HOW TO COMPLETE THIS TASK: From the records below, pull each line that has "ultima".

╭─ RECORDS TO USE

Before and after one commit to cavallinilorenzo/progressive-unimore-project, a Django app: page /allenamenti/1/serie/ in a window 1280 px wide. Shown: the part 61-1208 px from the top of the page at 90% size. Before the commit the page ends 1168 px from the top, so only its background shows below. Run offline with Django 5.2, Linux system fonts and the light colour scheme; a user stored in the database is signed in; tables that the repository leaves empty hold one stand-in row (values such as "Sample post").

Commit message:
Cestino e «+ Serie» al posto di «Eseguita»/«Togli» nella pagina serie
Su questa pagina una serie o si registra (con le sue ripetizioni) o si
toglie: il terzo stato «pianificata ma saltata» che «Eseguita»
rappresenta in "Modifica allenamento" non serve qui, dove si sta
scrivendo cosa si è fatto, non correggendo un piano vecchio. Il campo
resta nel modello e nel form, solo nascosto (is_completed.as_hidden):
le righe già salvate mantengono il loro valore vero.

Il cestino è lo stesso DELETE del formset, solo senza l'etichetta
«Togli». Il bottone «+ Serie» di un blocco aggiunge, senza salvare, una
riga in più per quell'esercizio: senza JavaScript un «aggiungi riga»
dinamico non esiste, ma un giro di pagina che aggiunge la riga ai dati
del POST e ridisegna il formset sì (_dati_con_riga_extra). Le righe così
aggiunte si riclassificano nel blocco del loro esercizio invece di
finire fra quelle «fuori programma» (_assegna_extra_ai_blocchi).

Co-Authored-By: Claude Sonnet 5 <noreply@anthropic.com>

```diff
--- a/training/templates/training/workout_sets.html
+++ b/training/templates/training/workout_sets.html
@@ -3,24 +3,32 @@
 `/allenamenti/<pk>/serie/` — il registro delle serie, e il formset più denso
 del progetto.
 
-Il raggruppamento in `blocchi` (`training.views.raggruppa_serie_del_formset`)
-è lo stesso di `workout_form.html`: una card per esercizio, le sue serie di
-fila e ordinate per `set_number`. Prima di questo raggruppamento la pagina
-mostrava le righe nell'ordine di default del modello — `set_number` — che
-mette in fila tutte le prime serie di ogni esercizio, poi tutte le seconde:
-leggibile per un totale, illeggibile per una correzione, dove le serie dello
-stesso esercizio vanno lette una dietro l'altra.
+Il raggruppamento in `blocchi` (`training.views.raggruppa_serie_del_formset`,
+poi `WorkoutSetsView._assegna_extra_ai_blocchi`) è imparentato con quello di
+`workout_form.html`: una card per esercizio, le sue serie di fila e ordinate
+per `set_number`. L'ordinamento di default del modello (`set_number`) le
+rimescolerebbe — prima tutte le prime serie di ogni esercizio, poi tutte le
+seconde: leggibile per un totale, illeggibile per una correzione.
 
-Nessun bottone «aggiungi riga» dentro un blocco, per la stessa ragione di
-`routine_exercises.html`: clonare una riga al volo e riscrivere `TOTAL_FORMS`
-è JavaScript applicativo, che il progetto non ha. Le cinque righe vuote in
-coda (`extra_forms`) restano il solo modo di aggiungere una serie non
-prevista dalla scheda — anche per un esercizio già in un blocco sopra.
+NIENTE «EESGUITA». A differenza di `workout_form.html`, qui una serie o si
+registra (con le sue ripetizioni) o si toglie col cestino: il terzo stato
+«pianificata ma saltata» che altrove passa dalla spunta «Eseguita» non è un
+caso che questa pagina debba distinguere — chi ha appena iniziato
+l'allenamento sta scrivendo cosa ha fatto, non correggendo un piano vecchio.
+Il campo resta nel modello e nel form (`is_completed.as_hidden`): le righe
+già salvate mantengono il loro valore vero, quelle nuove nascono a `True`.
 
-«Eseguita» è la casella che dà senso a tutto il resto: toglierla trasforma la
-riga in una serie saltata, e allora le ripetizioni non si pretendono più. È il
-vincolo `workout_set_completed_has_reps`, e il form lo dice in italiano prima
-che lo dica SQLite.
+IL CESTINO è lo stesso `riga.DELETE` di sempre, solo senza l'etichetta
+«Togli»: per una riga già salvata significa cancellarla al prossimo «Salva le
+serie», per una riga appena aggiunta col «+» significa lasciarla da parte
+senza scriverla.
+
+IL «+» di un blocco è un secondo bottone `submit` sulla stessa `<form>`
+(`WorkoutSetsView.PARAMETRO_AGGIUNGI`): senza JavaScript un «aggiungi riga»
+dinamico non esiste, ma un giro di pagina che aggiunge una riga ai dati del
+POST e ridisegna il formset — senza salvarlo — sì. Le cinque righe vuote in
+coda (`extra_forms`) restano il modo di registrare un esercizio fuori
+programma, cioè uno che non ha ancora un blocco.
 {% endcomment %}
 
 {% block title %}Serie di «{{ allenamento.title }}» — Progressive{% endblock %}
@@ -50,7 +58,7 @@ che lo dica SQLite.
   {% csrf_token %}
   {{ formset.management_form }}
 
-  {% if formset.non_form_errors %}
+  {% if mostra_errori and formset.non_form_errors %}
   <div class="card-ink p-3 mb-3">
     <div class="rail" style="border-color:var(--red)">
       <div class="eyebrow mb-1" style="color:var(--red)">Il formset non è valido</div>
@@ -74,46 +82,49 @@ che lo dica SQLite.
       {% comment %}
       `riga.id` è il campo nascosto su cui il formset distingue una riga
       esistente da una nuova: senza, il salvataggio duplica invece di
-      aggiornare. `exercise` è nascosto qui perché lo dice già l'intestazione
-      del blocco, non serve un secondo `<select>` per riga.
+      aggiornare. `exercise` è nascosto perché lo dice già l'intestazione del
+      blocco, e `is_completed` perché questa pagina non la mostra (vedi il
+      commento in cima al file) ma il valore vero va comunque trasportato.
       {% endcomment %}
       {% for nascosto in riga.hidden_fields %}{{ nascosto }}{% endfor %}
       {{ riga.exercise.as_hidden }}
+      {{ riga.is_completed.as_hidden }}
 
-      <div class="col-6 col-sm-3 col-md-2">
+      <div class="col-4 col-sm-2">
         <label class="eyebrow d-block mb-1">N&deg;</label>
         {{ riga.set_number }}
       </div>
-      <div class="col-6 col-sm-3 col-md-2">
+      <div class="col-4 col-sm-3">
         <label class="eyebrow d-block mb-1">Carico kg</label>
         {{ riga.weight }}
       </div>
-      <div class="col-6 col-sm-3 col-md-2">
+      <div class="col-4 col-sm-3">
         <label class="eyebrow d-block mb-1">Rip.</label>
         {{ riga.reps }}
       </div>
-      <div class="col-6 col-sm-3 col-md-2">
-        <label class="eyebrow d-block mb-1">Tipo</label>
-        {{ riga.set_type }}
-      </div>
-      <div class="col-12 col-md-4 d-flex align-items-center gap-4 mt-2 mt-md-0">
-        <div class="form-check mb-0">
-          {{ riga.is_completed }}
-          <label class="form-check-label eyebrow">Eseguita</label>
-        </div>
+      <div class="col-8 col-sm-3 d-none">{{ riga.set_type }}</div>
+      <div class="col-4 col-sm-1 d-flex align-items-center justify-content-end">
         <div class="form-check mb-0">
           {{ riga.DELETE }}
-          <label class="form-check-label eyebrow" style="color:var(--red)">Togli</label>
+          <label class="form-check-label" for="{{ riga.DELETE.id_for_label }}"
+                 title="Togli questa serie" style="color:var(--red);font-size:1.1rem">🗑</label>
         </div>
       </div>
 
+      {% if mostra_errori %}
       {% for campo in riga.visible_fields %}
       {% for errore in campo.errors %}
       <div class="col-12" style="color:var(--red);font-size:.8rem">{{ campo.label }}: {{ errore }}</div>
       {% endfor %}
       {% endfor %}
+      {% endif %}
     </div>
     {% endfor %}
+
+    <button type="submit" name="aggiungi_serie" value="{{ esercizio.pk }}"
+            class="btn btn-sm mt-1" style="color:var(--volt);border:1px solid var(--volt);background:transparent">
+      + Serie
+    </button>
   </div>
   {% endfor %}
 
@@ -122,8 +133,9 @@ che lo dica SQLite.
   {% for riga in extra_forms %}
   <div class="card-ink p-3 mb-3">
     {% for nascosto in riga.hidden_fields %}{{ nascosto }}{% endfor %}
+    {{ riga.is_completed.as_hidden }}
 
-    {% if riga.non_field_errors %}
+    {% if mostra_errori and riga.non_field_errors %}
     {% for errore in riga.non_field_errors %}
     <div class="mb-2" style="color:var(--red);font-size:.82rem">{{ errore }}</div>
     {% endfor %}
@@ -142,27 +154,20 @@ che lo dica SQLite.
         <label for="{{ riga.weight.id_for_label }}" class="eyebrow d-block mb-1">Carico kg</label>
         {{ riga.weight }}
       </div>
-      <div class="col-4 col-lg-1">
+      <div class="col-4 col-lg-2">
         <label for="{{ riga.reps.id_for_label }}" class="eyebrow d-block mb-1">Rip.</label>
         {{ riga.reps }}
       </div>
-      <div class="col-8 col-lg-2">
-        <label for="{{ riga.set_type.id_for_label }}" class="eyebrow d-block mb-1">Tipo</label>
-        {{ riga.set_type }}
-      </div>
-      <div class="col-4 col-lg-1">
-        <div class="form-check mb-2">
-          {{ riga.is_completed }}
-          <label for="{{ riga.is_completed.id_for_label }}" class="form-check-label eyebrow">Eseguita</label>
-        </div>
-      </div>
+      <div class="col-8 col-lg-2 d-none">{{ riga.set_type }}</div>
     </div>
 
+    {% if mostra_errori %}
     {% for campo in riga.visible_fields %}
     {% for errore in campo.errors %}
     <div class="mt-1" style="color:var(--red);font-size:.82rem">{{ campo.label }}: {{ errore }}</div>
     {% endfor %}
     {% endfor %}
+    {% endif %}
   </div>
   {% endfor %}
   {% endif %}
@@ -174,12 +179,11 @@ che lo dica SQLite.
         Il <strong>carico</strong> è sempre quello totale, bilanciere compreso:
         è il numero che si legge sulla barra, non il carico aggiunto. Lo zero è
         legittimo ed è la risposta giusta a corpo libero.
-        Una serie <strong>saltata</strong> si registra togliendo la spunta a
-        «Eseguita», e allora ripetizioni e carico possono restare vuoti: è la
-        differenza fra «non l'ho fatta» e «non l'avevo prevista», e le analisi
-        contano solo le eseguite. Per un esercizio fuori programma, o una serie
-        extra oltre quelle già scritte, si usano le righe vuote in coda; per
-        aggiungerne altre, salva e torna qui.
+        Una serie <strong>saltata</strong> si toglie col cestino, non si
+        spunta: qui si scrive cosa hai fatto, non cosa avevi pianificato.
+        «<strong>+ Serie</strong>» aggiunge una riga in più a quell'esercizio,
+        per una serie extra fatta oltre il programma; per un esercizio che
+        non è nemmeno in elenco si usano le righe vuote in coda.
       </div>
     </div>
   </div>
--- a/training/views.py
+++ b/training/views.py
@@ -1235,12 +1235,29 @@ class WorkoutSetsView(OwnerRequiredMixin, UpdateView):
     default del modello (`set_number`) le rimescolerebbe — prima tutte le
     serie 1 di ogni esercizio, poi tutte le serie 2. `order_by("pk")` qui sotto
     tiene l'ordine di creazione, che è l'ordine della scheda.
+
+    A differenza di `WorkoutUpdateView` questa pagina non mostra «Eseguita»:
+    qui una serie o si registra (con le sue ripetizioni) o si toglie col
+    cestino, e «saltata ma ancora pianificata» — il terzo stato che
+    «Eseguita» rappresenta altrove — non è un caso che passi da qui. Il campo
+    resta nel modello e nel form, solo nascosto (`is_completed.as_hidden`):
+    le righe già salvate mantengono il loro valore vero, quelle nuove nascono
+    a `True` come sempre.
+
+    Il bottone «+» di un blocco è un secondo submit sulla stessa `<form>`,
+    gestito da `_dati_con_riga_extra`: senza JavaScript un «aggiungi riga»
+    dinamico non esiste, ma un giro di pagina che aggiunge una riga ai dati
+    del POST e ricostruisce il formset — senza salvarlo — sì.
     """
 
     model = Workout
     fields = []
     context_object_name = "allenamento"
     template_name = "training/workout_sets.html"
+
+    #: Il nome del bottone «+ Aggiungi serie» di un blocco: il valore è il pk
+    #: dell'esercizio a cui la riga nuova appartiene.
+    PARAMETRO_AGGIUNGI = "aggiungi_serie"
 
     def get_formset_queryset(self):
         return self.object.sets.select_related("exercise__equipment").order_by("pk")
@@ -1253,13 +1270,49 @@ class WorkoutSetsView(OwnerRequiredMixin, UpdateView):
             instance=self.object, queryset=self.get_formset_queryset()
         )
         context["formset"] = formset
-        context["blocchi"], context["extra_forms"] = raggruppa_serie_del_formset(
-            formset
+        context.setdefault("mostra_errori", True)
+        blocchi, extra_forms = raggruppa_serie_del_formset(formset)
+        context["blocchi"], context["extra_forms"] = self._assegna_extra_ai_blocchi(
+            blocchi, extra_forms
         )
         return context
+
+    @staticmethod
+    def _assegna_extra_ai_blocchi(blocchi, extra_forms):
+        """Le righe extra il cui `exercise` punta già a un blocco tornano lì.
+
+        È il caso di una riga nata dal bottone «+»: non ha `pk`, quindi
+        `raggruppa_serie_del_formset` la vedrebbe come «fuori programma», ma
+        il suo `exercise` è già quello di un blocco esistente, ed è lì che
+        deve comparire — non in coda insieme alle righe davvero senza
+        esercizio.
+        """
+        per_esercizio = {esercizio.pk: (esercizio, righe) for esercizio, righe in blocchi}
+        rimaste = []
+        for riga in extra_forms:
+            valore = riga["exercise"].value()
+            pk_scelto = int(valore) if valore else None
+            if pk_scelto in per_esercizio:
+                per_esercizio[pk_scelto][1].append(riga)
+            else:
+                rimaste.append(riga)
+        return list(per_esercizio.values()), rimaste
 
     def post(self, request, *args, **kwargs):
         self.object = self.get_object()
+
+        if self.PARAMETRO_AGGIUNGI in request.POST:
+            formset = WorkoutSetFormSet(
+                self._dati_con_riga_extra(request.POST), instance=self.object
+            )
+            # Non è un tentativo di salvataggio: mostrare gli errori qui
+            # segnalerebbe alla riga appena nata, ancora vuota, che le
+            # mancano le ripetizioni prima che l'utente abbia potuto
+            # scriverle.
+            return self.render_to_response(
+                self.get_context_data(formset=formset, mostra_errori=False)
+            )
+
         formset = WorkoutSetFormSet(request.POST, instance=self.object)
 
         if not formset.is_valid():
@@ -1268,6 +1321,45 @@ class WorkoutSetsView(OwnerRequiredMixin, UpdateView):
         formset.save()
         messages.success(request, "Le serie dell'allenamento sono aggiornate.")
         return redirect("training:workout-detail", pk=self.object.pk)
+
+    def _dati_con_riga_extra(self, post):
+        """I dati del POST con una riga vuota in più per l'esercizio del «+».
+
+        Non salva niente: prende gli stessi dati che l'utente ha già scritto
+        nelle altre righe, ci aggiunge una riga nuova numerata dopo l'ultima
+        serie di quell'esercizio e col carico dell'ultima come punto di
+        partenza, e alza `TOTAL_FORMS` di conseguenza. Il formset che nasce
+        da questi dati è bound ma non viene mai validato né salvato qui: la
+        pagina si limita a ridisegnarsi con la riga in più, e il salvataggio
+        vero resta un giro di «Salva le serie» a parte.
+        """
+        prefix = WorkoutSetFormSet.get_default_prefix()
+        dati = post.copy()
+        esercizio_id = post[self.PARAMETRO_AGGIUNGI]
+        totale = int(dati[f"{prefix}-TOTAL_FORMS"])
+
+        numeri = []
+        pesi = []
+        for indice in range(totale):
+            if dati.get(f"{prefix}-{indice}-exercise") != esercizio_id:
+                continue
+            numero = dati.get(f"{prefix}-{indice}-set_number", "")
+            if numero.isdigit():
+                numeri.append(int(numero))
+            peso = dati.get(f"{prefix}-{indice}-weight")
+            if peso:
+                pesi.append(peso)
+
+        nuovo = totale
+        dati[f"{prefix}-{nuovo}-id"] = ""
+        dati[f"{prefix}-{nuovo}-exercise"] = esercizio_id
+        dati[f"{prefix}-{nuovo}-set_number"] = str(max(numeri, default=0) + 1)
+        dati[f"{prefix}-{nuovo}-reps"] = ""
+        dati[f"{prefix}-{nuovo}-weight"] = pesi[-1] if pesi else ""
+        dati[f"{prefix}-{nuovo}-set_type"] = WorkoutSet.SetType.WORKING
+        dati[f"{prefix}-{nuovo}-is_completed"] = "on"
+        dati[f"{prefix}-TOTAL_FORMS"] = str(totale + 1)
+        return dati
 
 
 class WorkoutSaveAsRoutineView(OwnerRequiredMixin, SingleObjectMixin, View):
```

╰─

SOLUTION TO THIS EXERCISE:
+        nelle altre righe, ci aggiunge una riga nuova numerata dopo l'ultima
+        serie di quell'esercizio e col carico dell'ultima come punto di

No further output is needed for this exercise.